     "Yesterday is not ours to recover, but tomorrow is ours to win or to
        lose."
 
                                           - Lyndon B. Johnson

 

                                          


House Buying - Paying the Deposit.

It is one thing to find a house to buy, then negotiate the price – face-to-face with the seller. But then the buying process begins - and yes it is very Bolivian. Like all deals we had to pay a deposit to secure the property and get things to the next stage with the Lawyers getting involved, contracts written and signed, etc.

There is no bank transfer done here invisibly in cyber space. Martin had to go to the bank, draw out a large sum of money and take it to the real estate office to give to the seller, who sits in front of you and counts and recounts each bundle of money, while the lawyers look on.

It feels very strange and looks like a shady drug deal going down – like a scene from a late night police show on TV. Once satisfied he puts the money in a plastic rubbish bag and walks down the street to deposit it with the local money changer.

It becomes scarier when we have to pay the bulk of the money, which again has to be handed over in cash. But we are glad to say all went well, but our bank account is looking very sad now.
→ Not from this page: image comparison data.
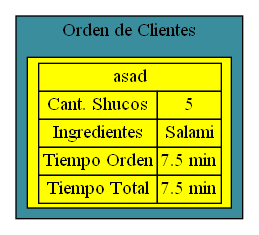
Before: graphviz.png, a diagram exported from Graphviz (ELVISJVV/IPC2_Practica1_202006666). Its source is kept beside it as graphviz.dot. Its diagram source:
```dot
        digraph L{
        node [shape=box fillcolor="#FFEDBB" style = filled]

        subgraph cluster_p{
            label="Orden de Clientes"
            bgcolor = "#398D9C"
        Columna1[label=<<TABLE  BORDER="0" CELLBORDER="1" CELLSPACING="0">
            <TR>
            <TD  colspan="2">asad</TD>
            </TR>

            <TR>

            <TD>Cant. Shucos</TD>
            <TD>5</TD>
            </TR>
            <TR>
            <TD>Ingredientes</TD>
            <TD>Salami<br/></TD>
            </TR >

            <TR>
            <TD>Tiempo Orden</TD>
            <TD>7.5 min</TD>
            </TR>
            <TR>
            <TD>Tiempo Total</TD>
            <TD>7.5 min</TD>
            </TR>

            </TABLE>>, fillcolor=yellow]; {rank = same;Columna1}
        }
        }

```
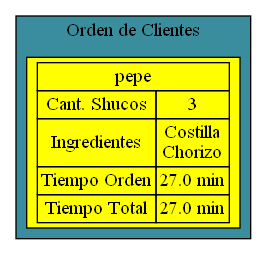
The same file after the commit.

What changed in the source:
```diff
@@ -6,26 +6,26 @@
             bgcolor = "#398D9C"
         Columna1[label=<<TABLE  BORDER="0" CELLBORDER="1" CELLSPACING="0">
             <TR>
-            <TD  colspan="2">asad</TD>
+            <TD  colspan="2">pepe</TD>
             </TR>
 
             <TR>
 
             <TD>Cant. Shucos</TD>
-            <TD>5</TD>
+            <TD>3</TD>
             </TR>
             <TR>
             <TD>Ingredientes</TD>
-            <TD>Salami<br/></TD>
+            <TD>Costilla<br/>Chorizo<br/></TD>
             </TR >
 
             <TR>
             <TD>Tiempo Orden</TD>
-            <TD>7.5 min</TD>
+            <TD>27.0 min</TD>
             </TR>
             <TR>
             <TD>Tiempo Total</TD>
-            <TD>7.5 min</TD>
+            <TD>27.0 min</TD>
             </TR>
 
             </TABLE>>, fillcolor=yellow]; {rank = same;Columna1}
```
And of course it needs to be taken into account that when you are moving large amounts of money the government wants to know where it came from and what you are going to do with – as if you would really tell the truth if it was drug money! So yes it is back to the Lawyers and Real Estate agent to get documents to prove what the money transferr is for.